EXERCISE REQUIREMENTS: Once you have checked the records that follow, state how many of their lines hold "from", giving the number only.

|---|

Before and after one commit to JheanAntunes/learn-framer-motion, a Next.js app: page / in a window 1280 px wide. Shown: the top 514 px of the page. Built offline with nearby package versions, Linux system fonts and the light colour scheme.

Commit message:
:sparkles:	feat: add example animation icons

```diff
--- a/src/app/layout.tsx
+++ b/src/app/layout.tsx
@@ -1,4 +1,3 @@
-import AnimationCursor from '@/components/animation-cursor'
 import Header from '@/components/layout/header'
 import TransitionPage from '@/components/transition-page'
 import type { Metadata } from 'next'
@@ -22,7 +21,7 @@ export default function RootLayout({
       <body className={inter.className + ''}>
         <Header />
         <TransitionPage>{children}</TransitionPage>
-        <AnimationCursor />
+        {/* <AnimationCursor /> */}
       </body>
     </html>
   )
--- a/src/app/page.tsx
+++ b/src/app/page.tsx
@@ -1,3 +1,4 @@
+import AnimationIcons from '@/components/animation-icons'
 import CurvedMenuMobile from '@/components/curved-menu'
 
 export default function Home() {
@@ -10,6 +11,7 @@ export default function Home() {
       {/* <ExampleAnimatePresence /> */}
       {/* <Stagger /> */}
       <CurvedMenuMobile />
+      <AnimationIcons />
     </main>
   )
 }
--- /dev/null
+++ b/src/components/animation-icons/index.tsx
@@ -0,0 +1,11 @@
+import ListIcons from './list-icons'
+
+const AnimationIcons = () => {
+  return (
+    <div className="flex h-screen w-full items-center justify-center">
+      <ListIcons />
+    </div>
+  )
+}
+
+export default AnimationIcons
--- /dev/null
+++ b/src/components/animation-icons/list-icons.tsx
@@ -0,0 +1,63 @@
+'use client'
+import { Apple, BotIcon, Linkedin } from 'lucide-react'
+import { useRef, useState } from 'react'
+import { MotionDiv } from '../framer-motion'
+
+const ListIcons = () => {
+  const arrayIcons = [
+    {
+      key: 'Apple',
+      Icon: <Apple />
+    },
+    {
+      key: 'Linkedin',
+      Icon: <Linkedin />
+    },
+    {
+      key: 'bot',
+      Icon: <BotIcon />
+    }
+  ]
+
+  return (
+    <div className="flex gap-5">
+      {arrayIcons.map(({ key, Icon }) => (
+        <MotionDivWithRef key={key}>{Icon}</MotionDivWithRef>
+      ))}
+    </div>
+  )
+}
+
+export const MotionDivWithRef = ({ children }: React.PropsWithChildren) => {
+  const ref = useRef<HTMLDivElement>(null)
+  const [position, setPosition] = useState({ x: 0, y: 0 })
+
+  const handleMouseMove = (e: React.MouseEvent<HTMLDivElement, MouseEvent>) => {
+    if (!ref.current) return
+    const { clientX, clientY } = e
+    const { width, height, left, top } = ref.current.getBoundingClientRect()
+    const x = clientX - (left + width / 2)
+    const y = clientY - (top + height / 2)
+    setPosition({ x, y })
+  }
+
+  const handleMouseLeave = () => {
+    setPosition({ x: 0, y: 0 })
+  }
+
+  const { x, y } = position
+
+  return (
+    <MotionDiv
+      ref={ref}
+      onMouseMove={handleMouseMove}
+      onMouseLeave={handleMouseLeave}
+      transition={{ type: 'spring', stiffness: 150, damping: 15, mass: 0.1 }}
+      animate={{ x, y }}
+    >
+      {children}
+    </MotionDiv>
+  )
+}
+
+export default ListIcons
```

|---|

FINISHED EXERCISE: 10